The federal government has been involved in the extension of communications infrastructure in rural America for decades. Unbelievably, many pockets of the rural US still do not have “lifeline telephone service.” That’s a euphemism for ordinary telephone service, which most Americans have enjoyed (or not) for the last hundred years or more.
So, rural communities get by with spotty cellular service or satellite telephone service, or more likely, they get nothing at all. Large telecommunications companies don’t have enough economic incentive to build telecommunications infrastructure everywhere. Small, rural “mom-and-pop” telephone companies don’t have the resources to expand service. That’s ok, because rural customers don’t have the cash to pay for the service improvements. According to the Department of Transportation, it costs about $30,000 to lay a mile of fiber optic cable in a rural area.

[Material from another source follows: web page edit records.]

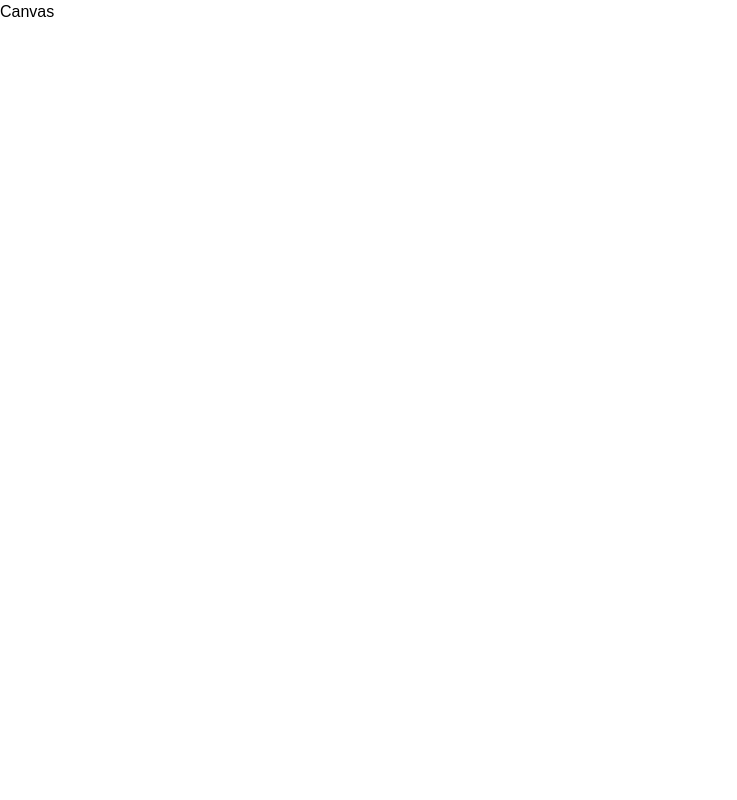
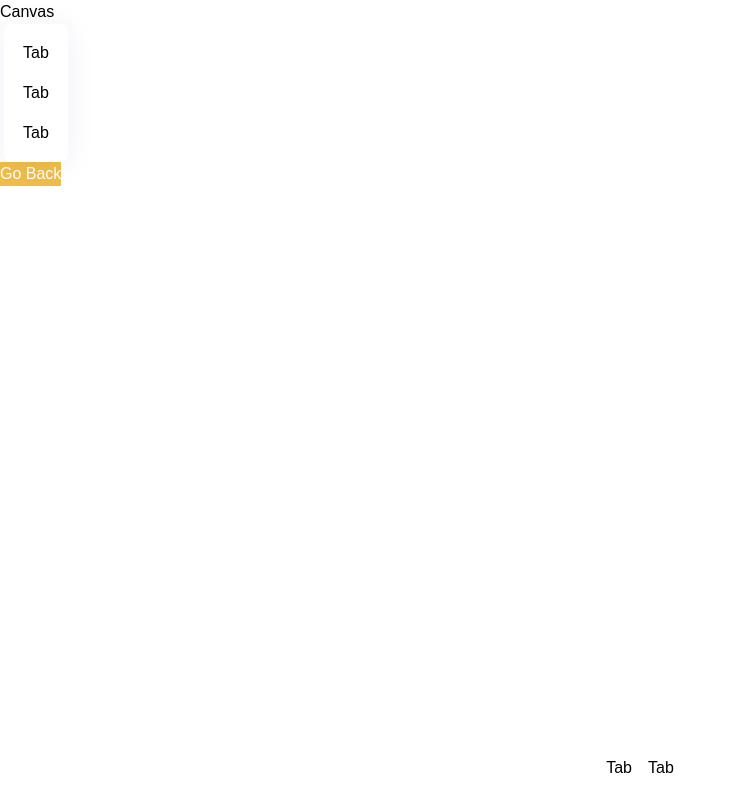
Before and after one commit to roblebob/lab-threejs, a React (Vite) app in the folder client/: page / in a window 1280 px wide. Both pictures are taken after a click on the button "Customize It". Shown: the whole page, without its empty margins (0-737 px from the left). Built offline with nearby package versions, Linux system fonts and the light colour scheme; a web font is replaced by a local one.

Commit message:
layout for Customizer

```diff
--- a/client/src/pages/Customizer.jsx
+++ b/client/src/pages/Customizer.jsx
@@ -22,11 +22,48 @@
     <AnimatePresence>
       {!snap.intro && (
         <>
+          {/* Controle Tabs on the left */}
           <motion.div
             key="custom"
             className="absolute top-0 left-0 z-10"
-            >
+            {...slideAnimation("left")}
+          >
+            <div className="flex items-center min-h-screen">
+              <div className="editortabs-container tabs">
+                {EditorTabs.map((tab) => (
+                  <Tab key={tab.name} tab={tab} handleClick={() => {}} />
+                ))}
+              </div>
+            </div>
+          </motion.div>
 
+          {/* Backbutton, top right corner */}
+          <motion.div
+            className="absolute z-10 top-5 right-5"
+            {...fadeAnimation}
+          >
+            <CustomButton
+              type="filled"
+              title="Go Back"
+              handleClick={() => (state.intro = true)}
+              customStyles="w-fit px-4 py-2.5 font-bold text-sm"
+            />
+          </motion.div>
+
+          {/* Filter Controle Buttons on the buttom */}
+          <motion.div
+            className="filtertabs-container"
+            {...slideAnimation("up")}
+          >
+            {FilterTabs.map((tab) => (
+              <Tab
+                key={tab.name}
+                tab={tab}
+                isFilterTab
+                isActiveTab=""
+                handleClick={() => {}}
+              />
+            ))}
           </motion.div>
         </>
       )}
```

Not having “phone service” in rural areas means that there’s no high-speed Internet service either. That is a major disadvantage for rural schools and businesses. Lack of critical infrastructure also makes it hard to deliver health care services. And the pandemic has only accentuated America’s technology infrastructure gaps.
Tech New Deal Is Ideal for Two-Year Programs
Turner Lee proposes a “technology New Deal” that focuses on building out the United States technology infrastructure. The program would tackle areas that are too small for major telcos and too expensive for small operators. Building out rural telecommunications infrastructure would require a small army of skilled workers. That would include 5G and fiber installers, design/build teams, network operators, network maintenance technician. It would also require telecommunications technicians, data specialists, customer service personnel and tower operators. These are all two-year (or fewer) programs, and they offer comparatively high wages.
WCC scrapped its telecommunications program long ago, which is too bad because the industry never stopped needing telecom technicians. In fact, telecommunications technologies have changed, but the demand for telecom technicians has remained constant. Current projections don’t show much in the way of growth in this area, but a large-scale infrastructure plan would change that overnight.
A “tech New Deal” would bring rural America into the 21st century by offering quality Internet access at a reasonable cost. Technology gaps are turning the US into “the haves and the have nots.” So building out the rural communications infrastructure is critical. To do that, we need trained personnel.
This is exactly the kind of educational opportunity to look for. Washtenaw County is the ideal place to train people to fill the technology gap.
Photo Credit: MTA Construction and Development Mega Projects , via Flickr